Total Records ( 8 ) for S. YOKOYAMA
  K. Kita , S. Okada , H. Sekino , K. Imou , S. Yokoyama and T. Amano
  Botryococcus braunii, a green colonial microalga, is an unusually rich renewable source of hydrocarbons. In this study, wet microalgae harvest was thermally pretreated to enhance hydrocarbon recovery using a solvent extraction process. Samples containing a mixture of B. braunii and water were kept below 100  °C for 10 min. The observed hydrocarbon recovery was 97.8% at 90 °C. The extraction results suggest that the energy-intensive concentration and drying processes of the harvest could be eliminated. The proposed thermal pretreatment would revolutionize the conventional downstream processes.

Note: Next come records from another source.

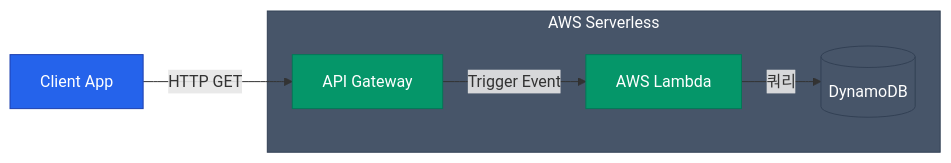
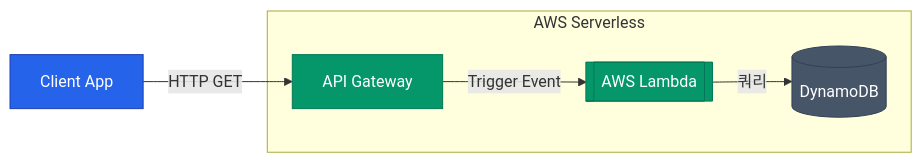
Before and after one commit to No1Joon/No1Joon.github.io: the diagram in _posts/cloud-infrastructure/2026-04-20-aws-05-serverless.md, drawn with Mermaid. The commit also changed other lines of this file and 36 other files, not shown here.

````diff
--- a/_posts/cloud-infrastructure/2026-04-20-aws-05-serverless.md
+++ b/_posts/cloud-infrastructure/2026-04-20-aws-05-serverless.md
@@ -36,17 +35,21 @@
 ```mermaid
 flowchart LR
     APP["Client App"] -->|"HTTP GET"| APIG["API Gateway"]
     
     subgraph serverless [AWS Serverless]
-        APIG -->|"Trigger Event"| LAMBDA["AWS Lambda"]
+        APIG -->|"Trigger Event"| LAMBDA[["AWS Lambda"]]
         LAMBDA -->|"쿼리"| DB[(DynamoDB)]
     end
 
     classDef primary fill:#2563eb,stroke:#1e40af,color:#ffffff
     classDef success fill:#059669,stroke:#047857,color:#ffffff
+    classDef warn fill:#d97706,stroke:#b45309,color:#ffffff
+    classDef danger fill:#dc2626,stroke:#991b1b,color:#ffffff
+    classDef info fill:#0891b2,stroke:#0e7490,color:#ffffff
     classDef neutral fill:#475569,stroke:#334155,color:#ffffff
+    classDef muted fill:#e2e8f0,stroke:#94a3b8,color:#0f172a
 
     class APP primary
     class APIG,LAMBDA success
-    class serverless,DB neutral
+    class DB neutral
 ```
````
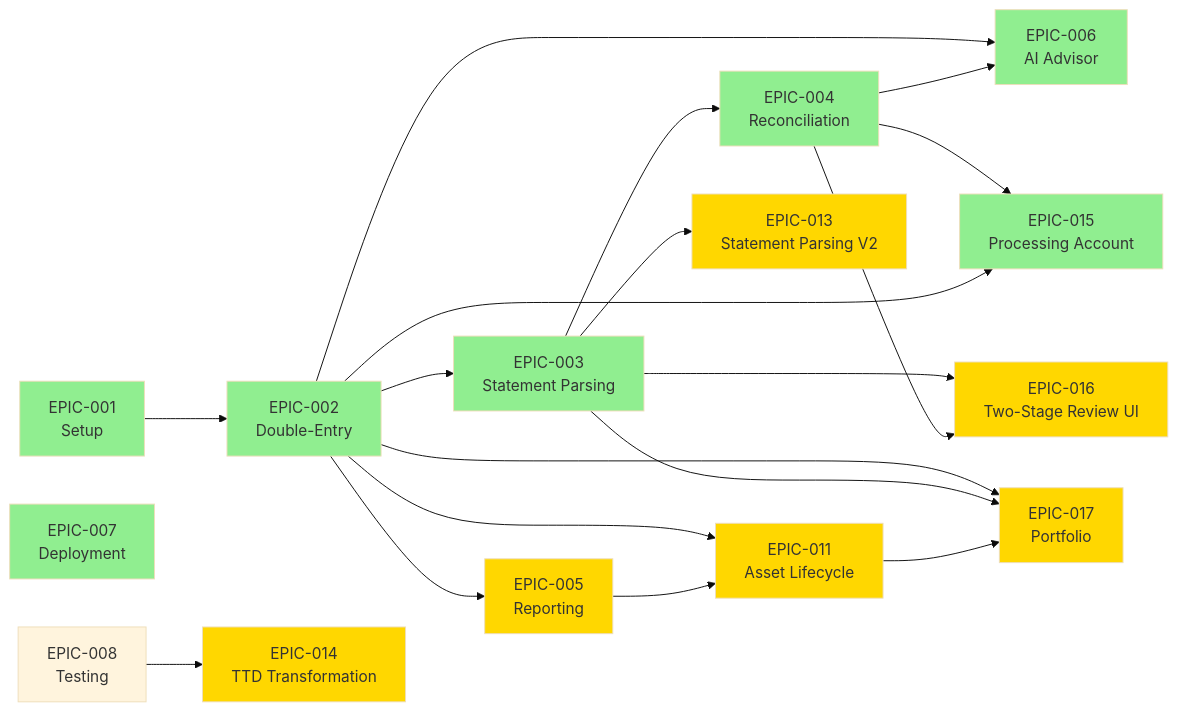
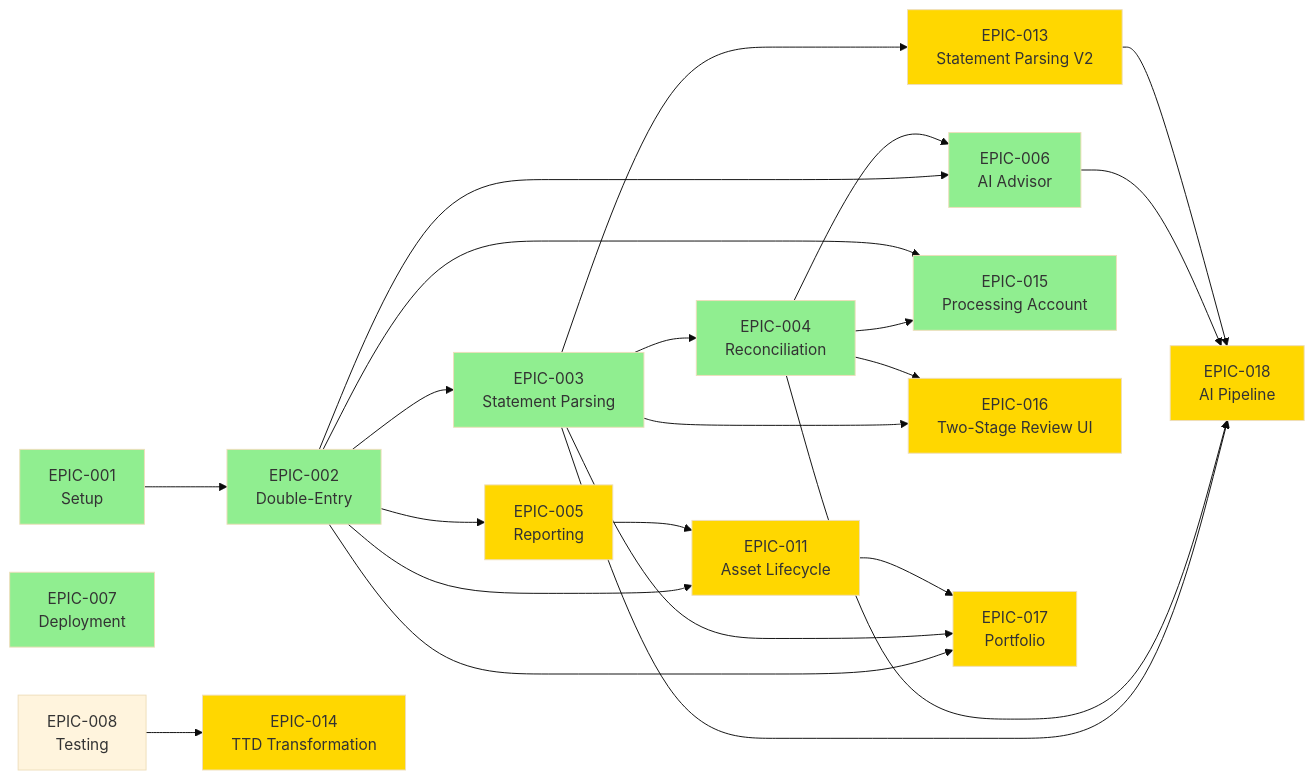
The diagram in docs/project/README.md (wangzitian0/finance_report), drawn with Mermaid (base theme) before and after one commit. The commit also changed other lines of this file and 17 other files, not shown here.

First line of the commit message:
feat(epic-018): implement phase 1 AI-driven classification pipeline (#326)

````diff
--- a/docs/project/README.md
+++ b/docs/project/README.md
@@ -70,35 +72,40 @@
 ```mermaid
 graph LR
     E1[EPIC-001<br/>Setup] --> E2[EPIC-002<br/>Double-Entry]
     E2 --> E3[EPIC-003<br/>Statement Parsing]
     E3 --> E4[EPIC-004<br/>Reconciliation]
     E2 --> E5[EPIC-005<br/>Reporting]
     E2 --> E6[EPIC-006<br/>AI Advisor]
     E4 --> E6
     E7[EPIC-007<br/>Deployment]
     E2 --> E11[EPIC-011<br/>Asset Lifecycle]
     E5 --> E11
     E3 --> E13[EPIC-013<br/>Statement Parsing V2]
     E8[EPIC-008<br/>Testing] --> E14[EPIC-014<br/>TTD Transformation]
     E4 --> E15[EPIC-015<br/>Processing Account]
     E2 --> E15
     E3 --> E16[EPIC-016<br/>Two-Stage Review UI]
     E4 --> E16
     E2 --> E17[EPIC-017<br/>Portfolio]
     E3 --> E17
     E11 --> E17
+    E3 --> E18[EPIC-018<br/>AI Pipeline]
+    E4 --> E18
+    E6 --> E18
+    E13 --> E18
     
     style E1 fill:#90EE90
     style E2 fill:#90EE90
     style E3 fill:#90EE90
     style E4 fill:#90EE90
     style E5 fill:#FFD700
     style E6 fill:#90EE90
     style E7 fill:#90EE90
     style E11 fill:#FFD700
     style E13 fill:#FFD700
     style E14 fill:#FFD700
     style E15 fill:#90EE90
     style E16 fill:#FFD700
     style E17 fill:#FFD700
+    style E18 fill:#FFD700
 ```
````
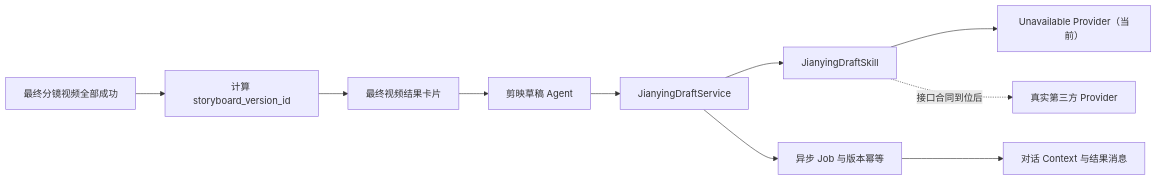
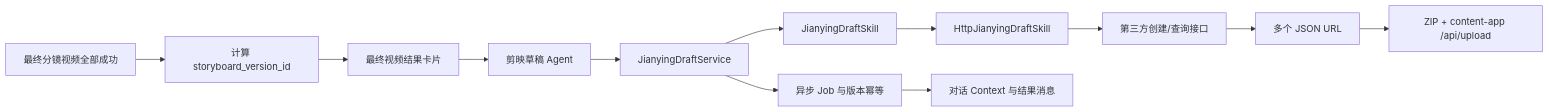
One commit to joyslxd/pixelflow changed the diagram in docs/superpowers/specs/2026-07-16-jianying-draft-flow-design.md. Above: the diagram before and after it, drawn with Mermaid. The commit also changed other lines of this file and 20 other files, not shown here.

````diff
--- a/docs/superpowers/specs/2026-07-16-jianying-draft-flow-design.md
+++ b/docs/superpowers/specs/2026-07-16-jianying-draft-flow-design.md
@@ -45,12 +44,14 @@
 ```mermaid
 flowchart LR
     A["最终分镜视频全部成功"] --> B["计算 storyboard_version_id"]
     B --> C["最终视频结果卡片"]
     C --> D["剪映草稿 Agent"]
     D --> E["JianyingDraftService"]
     E --> F["JianyingDraftSkill"]
-    F --> G["Unavailable Provider（当前）"]
-    F -. "接口合同到位后" .-> H["真实第三方 Provider"]
+    F --> G["HttpJianyingDraftSkill"]
+    G --> H["第三方创建/查询接口"]
+    H --> K["多个 JSON URL"]
+    K --> L["ZIP + content-app /api/upload"]
     E --> I["异步 Job 与版本幂等"]
     I --> J["对话 Context 与结果消息"]
 ```
````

  The objective of the present study was to investigate the effect of dietary phospholipid (PL) level on growth and feed intake of juvenile amberjack (Seriola dumerili) fed non-fishmeal (non-FM) diet containing alternative protein sources; soybean protein isolate, tuna muscle by-product powder and krill meal. Three non-FM diets were prepared to contain three levels (14, 37 and 54gkg−1 dry diet) of PL (soybean lecithin acetone insoluble, 886gkg−1) and growth performance was monitored in a 30-day growth trial by using 2.6g of fish. The results indicated that final body weight, weight gain and feed intake significantly increased with increasing dietary PL level. At the highest dietary PL level (54gkg−1 dry diet), the fish consumed 14.8% and 10.2% as much feed as those fish fed diets containing 14gkg−1 dry diet and 37gkg−1 dry diet PL, respectively. An increasing tendency with increasing dietary PL level on feed efficiency was observed. In conclusion, the present study demonstrated that dietary PL supplementation could increase feed intake, and improve the growth of juvenile S. dumerili fed non-FM diets. Therefore, purified PL might be a good candidate to stimulate the growth of fish through enhancing the feed intake when they are fed diets containing alternative protein sources.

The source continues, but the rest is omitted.